- Problem
Write out the whole listing, matching it exactly.

^^^^

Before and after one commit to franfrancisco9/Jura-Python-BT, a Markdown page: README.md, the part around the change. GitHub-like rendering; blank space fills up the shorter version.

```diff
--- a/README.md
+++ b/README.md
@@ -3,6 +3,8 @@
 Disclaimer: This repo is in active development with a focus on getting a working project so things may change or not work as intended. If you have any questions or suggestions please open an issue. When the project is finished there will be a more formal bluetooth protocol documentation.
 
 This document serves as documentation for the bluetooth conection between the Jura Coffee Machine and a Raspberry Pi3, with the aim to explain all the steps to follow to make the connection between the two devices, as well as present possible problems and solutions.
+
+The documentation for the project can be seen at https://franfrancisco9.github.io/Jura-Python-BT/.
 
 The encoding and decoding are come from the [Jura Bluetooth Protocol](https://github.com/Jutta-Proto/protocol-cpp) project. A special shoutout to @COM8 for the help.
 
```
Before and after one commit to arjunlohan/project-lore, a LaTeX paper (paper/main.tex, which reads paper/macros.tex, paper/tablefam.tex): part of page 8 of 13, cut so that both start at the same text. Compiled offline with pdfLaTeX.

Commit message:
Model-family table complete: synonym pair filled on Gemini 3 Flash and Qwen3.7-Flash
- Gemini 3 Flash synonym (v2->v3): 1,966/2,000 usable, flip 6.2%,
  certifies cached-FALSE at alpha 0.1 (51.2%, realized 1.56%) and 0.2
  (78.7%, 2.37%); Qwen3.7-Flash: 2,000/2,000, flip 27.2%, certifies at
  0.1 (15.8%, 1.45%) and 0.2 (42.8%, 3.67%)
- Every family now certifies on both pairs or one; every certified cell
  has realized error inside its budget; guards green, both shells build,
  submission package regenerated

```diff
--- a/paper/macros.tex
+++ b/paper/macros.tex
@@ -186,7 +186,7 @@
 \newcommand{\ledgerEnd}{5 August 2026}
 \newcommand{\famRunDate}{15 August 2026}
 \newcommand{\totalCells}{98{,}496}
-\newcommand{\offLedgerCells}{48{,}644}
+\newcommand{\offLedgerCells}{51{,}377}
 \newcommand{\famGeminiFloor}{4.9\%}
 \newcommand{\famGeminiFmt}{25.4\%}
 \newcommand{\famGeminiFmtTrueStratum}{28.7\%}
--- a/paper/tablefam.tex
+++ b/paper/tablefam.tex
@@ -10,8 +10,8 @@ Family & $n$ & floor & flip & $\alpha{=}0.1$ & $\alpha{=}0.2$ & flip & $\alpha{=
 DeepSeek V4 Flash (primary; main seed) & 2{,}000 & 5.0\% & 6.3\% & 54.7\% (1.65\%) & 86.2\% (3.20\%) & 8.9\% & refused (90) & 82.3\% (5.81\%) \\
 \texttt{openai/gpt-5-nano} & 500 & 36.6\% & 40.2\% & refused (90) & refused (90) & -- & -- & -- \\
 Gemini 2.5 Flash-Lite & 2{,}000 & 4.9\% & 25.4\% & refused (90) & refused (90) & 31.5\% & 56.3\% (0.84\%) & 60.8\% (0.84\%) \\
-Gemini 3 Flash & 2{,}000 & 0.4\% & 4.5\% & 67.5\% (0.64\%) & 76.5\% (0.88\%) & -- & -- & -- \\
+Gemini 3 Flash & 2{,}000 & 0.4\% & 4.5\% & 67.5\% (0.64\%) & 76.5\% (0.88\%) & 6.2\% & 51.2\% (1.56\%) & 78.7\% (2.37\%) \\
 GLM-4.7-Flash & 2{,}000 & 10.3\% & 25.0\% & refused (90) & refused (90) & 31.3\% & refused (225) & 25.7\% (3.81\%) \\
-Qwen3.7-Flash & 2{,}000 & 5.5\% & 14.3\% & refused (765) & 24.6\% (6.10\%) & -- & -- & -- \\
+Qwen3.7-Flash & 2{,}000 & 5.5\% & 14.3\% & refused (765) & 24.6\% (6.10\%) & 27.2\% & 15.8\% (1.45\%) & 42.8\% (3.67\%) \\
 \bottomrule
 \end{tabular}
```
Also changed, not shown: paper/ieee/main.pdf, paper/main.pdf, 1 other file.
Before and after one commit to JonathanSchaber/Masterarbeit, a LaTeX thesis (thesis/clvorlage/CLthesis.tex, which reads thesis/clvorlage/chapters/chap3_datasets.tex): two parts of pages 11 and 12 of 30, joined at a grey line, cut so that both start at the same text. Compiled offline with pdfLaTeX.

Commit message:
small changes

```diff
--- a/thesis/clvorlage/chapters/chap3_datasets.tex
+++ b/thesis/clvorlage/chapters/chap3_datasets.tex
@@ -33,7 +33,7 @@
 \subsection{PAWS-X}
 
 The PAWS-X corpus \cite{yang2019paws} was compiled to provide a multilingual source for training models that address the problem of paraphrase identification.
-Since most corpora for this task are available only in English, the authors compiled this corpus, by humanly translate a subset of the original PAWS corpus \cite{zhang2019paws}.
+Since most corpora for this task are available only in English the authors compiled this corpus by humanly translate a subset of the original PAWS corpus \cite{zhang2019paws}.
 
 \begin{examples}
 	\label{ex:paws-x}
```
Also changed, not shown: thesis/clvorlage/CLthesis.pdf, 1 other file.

^^^^

- Written answer
Before and after one commit to franfrancisco9/Jura-Python-BT, a Markdown page: README.md, the part around the change. GitHub-like rendering; blank space fills up the shorter version.

```diff
--- a/README.md
+++ b/README.md
@@ -3,6 +3,8 @@
 Disclaimer: This repo is in active development with a focus on getting a working project so things may change or not work as intended. If you have any questions or suggestions please open an issue. When the project is finished there will be a more formal bluetooth protocol documentation.
 
 This document serves as documentation for the bluetooth conection between the Jura Coffee Machine and a Raspberry Pi3, with the aim to explain all the steps to follow to make the connection between the two devices, as well as present possible problems and solutions.
+
+The documentation for the project can be seen at https://franfrancisco9.github.io/Jura-Python-BT/.
 
 The encoding and decoding are come from the [Jura Bluetooth Protocol](https://github.com/Jutta-Proto/protocol-cpp) project. A special shoutout to @COM8 for the help.
 
```
Before and after one commit to arjunlohan/project-lore, a LaTeX paper (paper/main.tex, which reads paper/macros.tex, paper/tablefam.tex): part of page 8 of 13, cut so that both start at the same text. Compiled offline with pdfLaTeX.

Commit message:
Model-family table complete: synonym pair filled on Gemini 3 Flash and Qwen3.7-Flash
- Gemini 3 Flash synonym (v2->v3): 1,966/2,000 usable, flip 6.2%,
  certifies cached-FALSE at alpha 0.1 (51.2%, realized 1.56%) and 0.2
  (78.7%, 2.37%); Qwen3.7-Flash: 2,000/2,000, flip 27.2%, certifies at
  0.1 (15.8%, 1.45%) and 0.2 (42.8%, 3.67%)
- Every family now certifies on both pairs or one; every certified cell
  has realized error inside its budget; guards green, both shells build,
  submission package regenerated

```diff
--- a/paper/macros.tex
+++ b/paper/macros.tex
@@ -186,7 +186,7 @@
 \newcommand{\ledgerEnd}{5 August 2026}
 \newcommand{\famRunDate}{15 August 2026}
 \newcommand{\totalCells}{98{,}496}
-\newcommand{\offLedgerCells}{48{,}644}
+\newcommand{\offLedgerCells}{51{,}377}
 \newcommand{\famGeminiFloor}{4.9\%}
 \newcommand{\famGeminiFmt}{25.4\%}
 \newcommand{\famGeminiFmtTrueStratum}{28.7\%}
--- a/paper/tablefam.tex
+++ b/paper/tablefam.tex
@@ -10,8 +10,8 @@ Family & $n$ & floor & flip & $\alpha{=}0.1$ & $\alpha{=}0.2$ & flip & $\alpha{=
 DeepSeek V4 Flash (primary; main seed) & 2{,}000 & 5.0\% & 6.3\% & 54.7\% (1.65\%) & 86.2\% (3.20\%) & 8.9\% & refused (90) & 82.3\% (5.81\%) \\
 \texttt{openai/gpt-5-nano} & 500 & 36.6\% & 40.2\% & refused (90) & refused (90) & -- & -- & -- \\
 Gemini 2.5 Flash-Lite & 2{,}000 & 4.9\% & 25.4\% & refused (90) & refused (90) & 31.5\% & 56.3\% (0.84\%) & 60.8\% (0.84\%) \\
-Gemini 3 Flash & 2{,}000 & 0.4\% & 4.5\% & 67.5\% (0.64\%) & 76.5\% (0.88\%) & -- & -- & -- \\
+Gemini 3 Flash & 2{,}000 & 0.4\% & 4.5\% & 67.5\% (0.64\%) & 76.5\% (0.88\%) & 6.2\% & 51.2\% (1.56\%) & 78.7\% (2.37\%) \\
 GLM-4.7-Flash & 2{,}000 & 10.3\% & 25.0\% & refused (90) & refused (90) & 31.3\% & refused (225) & 25.7\% (3.81\%) \\
-Qwen3.7-Flash & 2{,}000 & 5.5\% & 14.3\% & refused (765) & 24.6\% (6.10\%) & -- & -- & -- \\
+Qwen3.7-Flash & 2{,}000 & 5.5\% & 14.3\% & refused (765) & 24.6\% (6.10\%) & 27.2\% & 15.8\% (1.45\%) & 42.8\% (3.67\%) \\
 \bottomrule
 \end{tabular}
```
Also changed, not shown: paper/ieee/main.pdf, paper/main.pdf, 1 other file.
Before and after one commit to JonathanSchaber/Masterarbeit, a LaTeX thesis (thesis/clvorlage/CLthesis.tex, which reads thesis/clvorlage/chapters/chap3_datasets.tex): two parts of pages 11 and 12 of 30, joined at a grey line, cut so that both start at the same text. Compiled offline with pdfLaTeX.

Commit message:
small changes

```diff
--- a/thesis/clvorlage/chapters/chap3_datasets.tex
+++ b/thesis/clvorlage/chapters/chap3_datasets.tex
@@ -33,7 +33,7 @@
 \subsection{PAWS-X}
 
 The PAWS-X corpus \cite{yang2019paws} was compiled to provide a multilingual source for training models that address the problem of paraphrase identification.
-Since most corpora for this task are available only in English, the authors compiled this corpus, by humanly translate a subset of the original PAWS corpus \cite{zhang2019paws}.
+Since most corpora for this task are available only in English the authors compiled this corpus by humanly translate a subset of the original PAWS corpus \cite{zhang2019paws}.
 
 \begin{examples}
 	\label{ex:paws-x}
```
Also changed, not shown: thesis/clvorlage/CLthesis.pdf, 1 other file.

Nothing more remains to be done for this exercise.